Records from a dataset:
------------------------

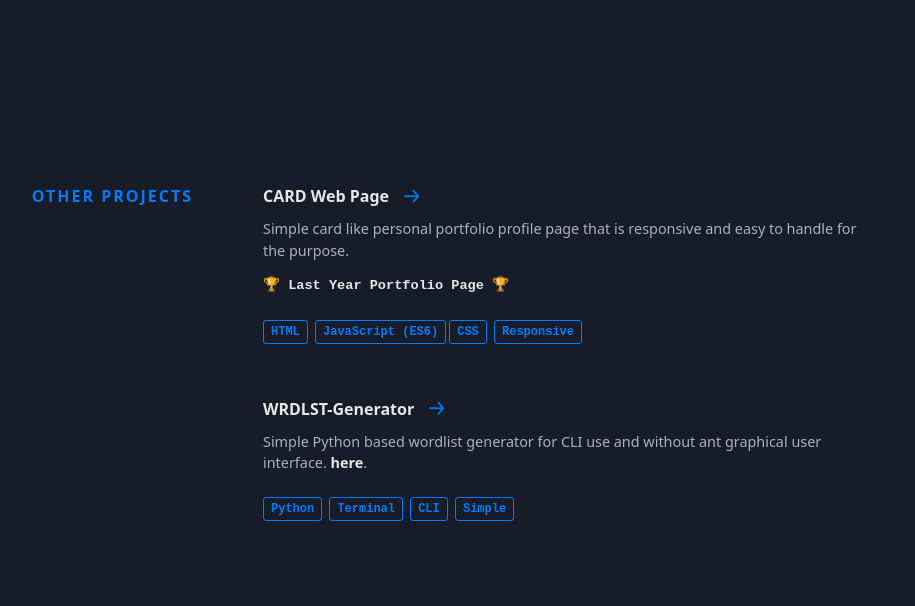
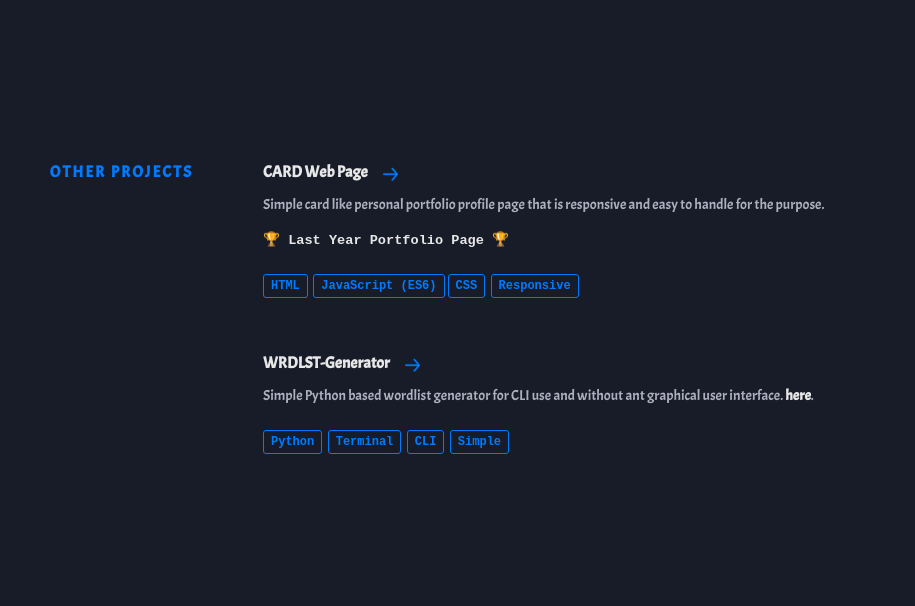
Before and after one commit to bylonroid/w1, a plain HTML site: page index.html in a window 1280 px wide. Shown: the part 2840-3446 px from the top of the page, without its empty margins (187-1102 px from the left). Drawn offline with Linux system fonts and the light colour scheme; a web font is replaced by a local one.

Commit message:
Add files via upload

```diff
--- a/assets/main.css
+++ b/assets/main.css
@@ -90,7 +90,7 @@ html {
     -moz-osx-font-smoothing: grayscale;
     background-color: #fff;
     color: #444452;
-    font-family: Apercu, "Source Sans Pro", system, system-ui, -apple-system, BlinkMacSystemFont, Roboto, Helvetica, Arial, sans-serif;
+    font-family: Acme, "Acme", system, system-ui, -apple-system, BlinkMacSystemFont, Roboto, Helvetica, Arial, sans-serif;
     line-height: 1.5;
     width: 100%
 }
```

------------------------

[Task to carry out] Write every entry again exactly as given, skipping the pictures.

[Your response]
Before and after one commit to bylonroid/w1, a plain HTML site: page index.html in a window 1280 px wide. Shown: the part 2840-3446 px from the top of the page, without its empty margins (187-1102 px from the left). Drawn offline with Linux system fonts and the light colour scheme; a web font is replaced by a local one.

Commit message:
Add files via upload

```diff
--- a/assets/main.css
+++ b/assets/main.css
@@ -90,7 +90,7 @@ html {
     -moz-osx-font-smoothing: grayscale;
     background-color: #fff;
     color: #444452;
-    font-family: Apercu, "Source Sans Pro", system, system-ui, -apple-system, BlinkMacSystemFont, Roboto, Helvetica, Arial, sans-serif;
+    font-family: Acme, "Acme", system, system-ui, -apple-system, BlinkMacSystemFont, Roboto, Helvetica, Arial, sans-serif;
     line-height: 1.5;
     width: 100%
 }
```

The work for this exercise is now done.